Skip to main content

Verified by Psychology Today

The “We” in Wellness: Happiness as a Team Sport

Research indicates individuals are better together.

Key points

  • The proximity of others and social behavior fuels human development, health, and ultimately survival.
  • Having social connections maximizes positivity in good times and softens the blow in bad times.
  • Social media-based social support can decrease mental health-related symptomology, including anxiety, depression, and loneliness.

The modern priority on personal “wellness” is often discussed in terms of health and happiness, personally and professionally, and described as a state of feeling good physically, mentally, and emotionally. But how do you get there? Diet and exercise, intermittent fasting, Pilates, or something else?

However you strive to achieve wellness, the bottom line is that you don’t get there alone. Wellness is not a solitary pursuit; it involves energy and engagement with others. We grow through stimulation and encouragement, as inspiration fuels motivation.

The “we” in wellness reflects the reality that we enjoy success and safety in numbers. Whether we are seeking to lose weight or gain experience, pursuing goals mentally, physically, or emotionally, we are better together.

Source: naassomz1/Pixabay
Source: naassomz1/Pixabay

Public Pursuit of Personal Health

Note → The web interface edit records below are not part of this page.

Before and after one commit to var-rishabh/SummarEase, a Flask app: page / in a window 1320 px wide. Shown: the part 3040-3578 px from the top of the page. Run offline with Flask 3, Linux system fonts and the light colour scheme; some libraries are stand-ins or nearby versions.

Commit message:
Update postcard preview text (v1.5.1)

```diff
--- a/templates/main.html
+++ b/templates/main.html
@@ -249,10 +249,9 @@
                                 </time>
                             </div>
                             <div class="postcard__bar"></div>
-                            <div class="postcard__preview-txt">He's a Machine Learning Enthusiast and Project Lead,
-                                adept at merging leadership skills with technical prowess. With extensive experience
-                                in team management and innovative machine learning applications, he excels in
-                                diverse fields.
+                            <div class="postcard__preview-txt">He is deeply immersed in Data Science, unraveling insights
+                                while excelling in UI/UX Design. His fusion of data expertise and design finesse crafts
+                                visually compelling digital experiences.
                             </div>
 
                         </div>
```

Julianne Holt-Lunstad and Andrew Steptoe (2022) investigated the adverse impacts of social isolation on physical health.[i] They note that studies indicate the importance of the actual presence of others in terms of proximity and regular contact, which can have powerful effects on health and well-being. They describe humans as a social species and recognize that the proximity of others and social behavior fuels our development, health, and ultimately survival. They note that studies show that even animals display the need for social contact, showing that when housed in isolation, they have a higher risk of adverse outcomes, including mortality, and negative health events, such as recovery from a stroke.

Want to Get Happy? Join the Club—Literally.

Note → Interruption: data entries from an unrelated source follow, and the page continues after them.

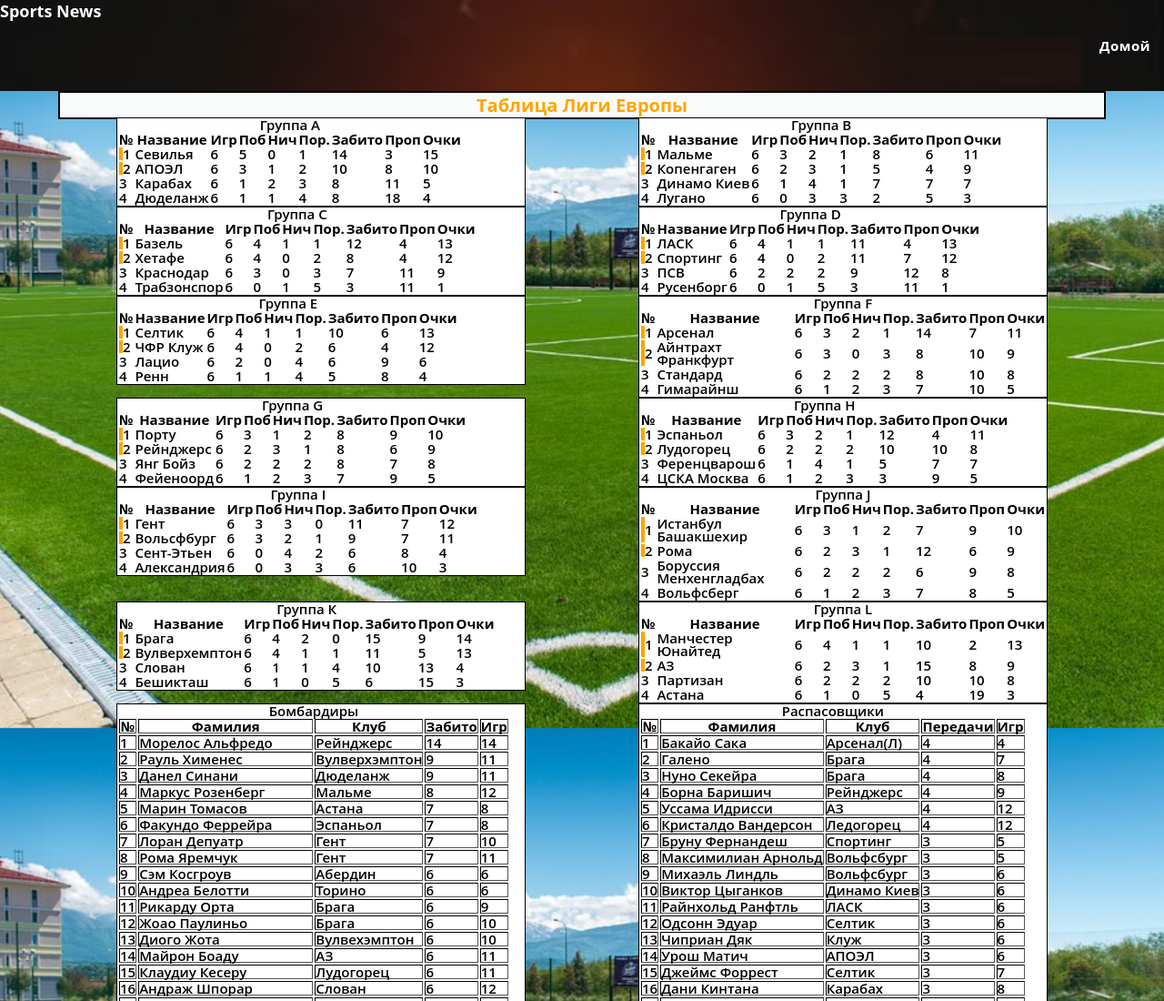
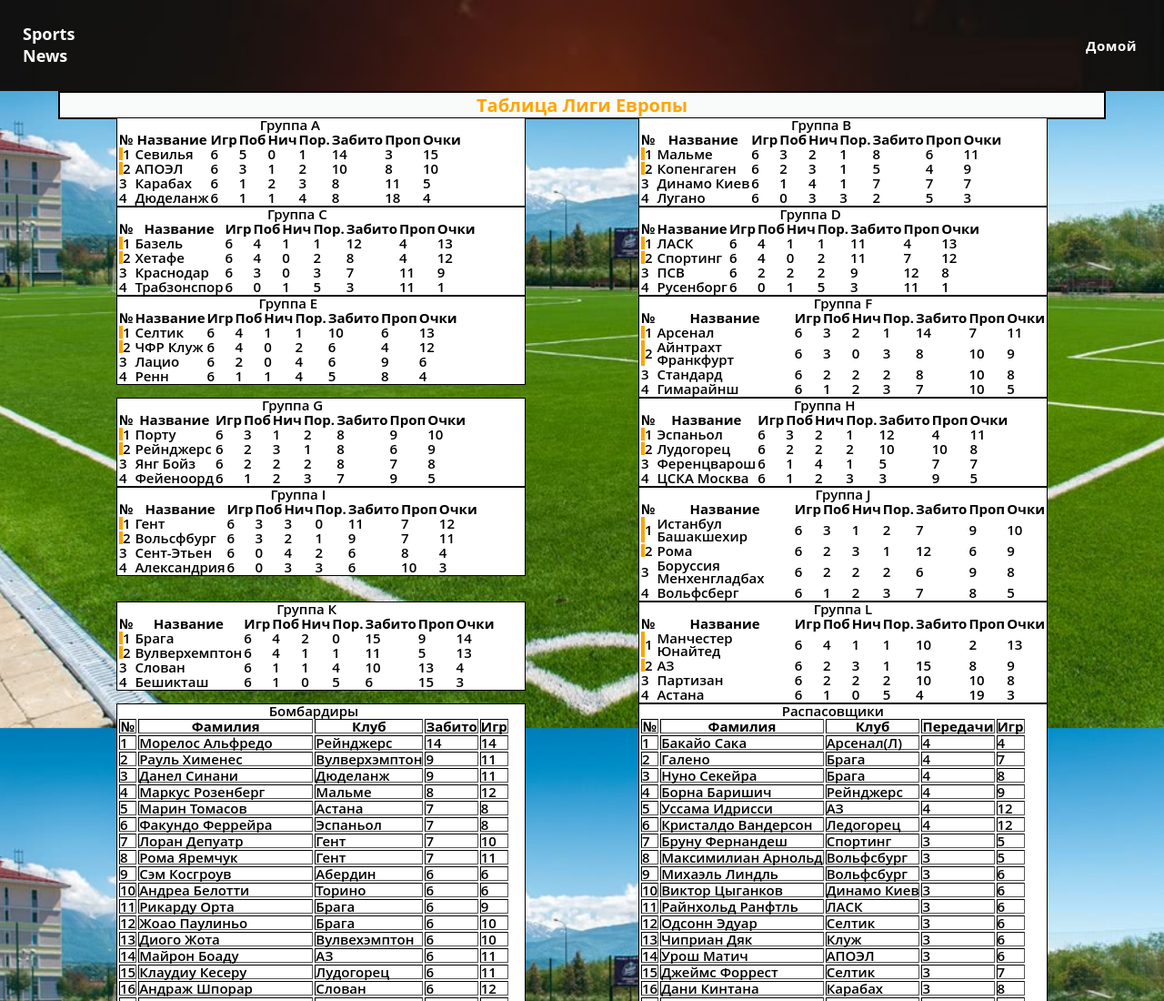
Before and after one commit to LLlaaaiiimmm/den, a plain HTML site: page fourth.html in a window 1280 px wide. Shown: the top 1100 px of the page at 91% size. Drawn offline with Linux system fonts and the light colour scheme.

Commit message:
ацфа
афа

```diff
--- a/style2.css
+++ b/style2.css
@@ -128,7 +128,7 @@
 }
 @media all and (min-width: 1150px) {
 	.nav-link {
-		display: none;
+
 	}
 
 
--- a/style4.css
+++ b/style4.css
@@ -36,7 +36,7 @@
     /*max-width: 1200px;
     background-color: white;*/
     align-items: center;
-    width: 35px;
+    width: 275px;
 }
 
 .nav-link {
@@ -46,9 +46,12 @@
     font-size: 1.5rem;
     letter-spacing: 0.5px;
     margin: 15px;
-    /*padding: 10px 15px;*/
+    padding: 10px 15px;
     transition: 0.3s ease-in;
     color: white;
+
+
+
 }
 
 .logo {
@@ -56,6 +59,7 @@
     font-weight: bold;
     font-family: 'Open Sans', sans-serif;
     width: 150px;
+    padding: 25px;
 }
 
 .header {
```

Other research has explored other benefits of approaching wellness as a team sport. Shelly L. Gable and Alisa Bedrov (2022) examined the impact of social isolation and social support.[ii] They found, perhaps not surprisingly, that individuals who are lonely or socially isolated report lower levels of social support. They explain that having supportive social networks can help us weather the adverse effects of stressors and negative events. They add that having a supportive social network will help maximize the benefits of accomplishments and positive events. In other words, social connection works in both directions: maximizing positivity in good times and softening the blow in bad times.

Apparently, this phenomenon operates online as well. John Gilmour et al. (2020) examined the impact of Facebook-based social support on health.[iii] Examining 27 studies, they found that Facebook-based social support improved general physical and mental health, in addition to well-being. It decreased mental health-related symptomology, including anxiety, depression, loneliness, and online victimization. They note that behavioral factors influenced these outcomes, including communication competence, social comparison, and self-disclosure.

Strength in Numbers

Whether you envision wellness as breaking free from addictions or bad habits and creating new ones, decreasing stress, or adding periods of peace, your journey will involve other people. Whatever the goal, there is strength in numbers. Make it a priority to spend time with your social circle, both on and offline, and prepare to experience your best life together.

References

[i] Holt-Lunstad, Julianne, and Andrew Steptoe. 2022. “Social Isolation: An Underappreciated Determinant of Physical Health.” Current Opinion in Psychology 43 (February): 232–37. doi:10.1016/j.copsyc.2021.07.012.

[ii] Gable, Shelly L., and Alisa Bedrov. 2022. “Social Isolation and Social Support in Good Times and Bad Times.” Current Opinion in Psychology 44 (April): 89–93. doi:10.1016/j.copsyc.2021.08.027.

[iii] Gilmour, John, Tanya Machin, Charlotte Brownlow, and Carla Jeffries. 2020. “Facebook-Based Social Support and Health: A Systematic Review.” Psychology of Popular Media 9 (3): 328–46. doi:10.1037/ppm0000246.

advertisement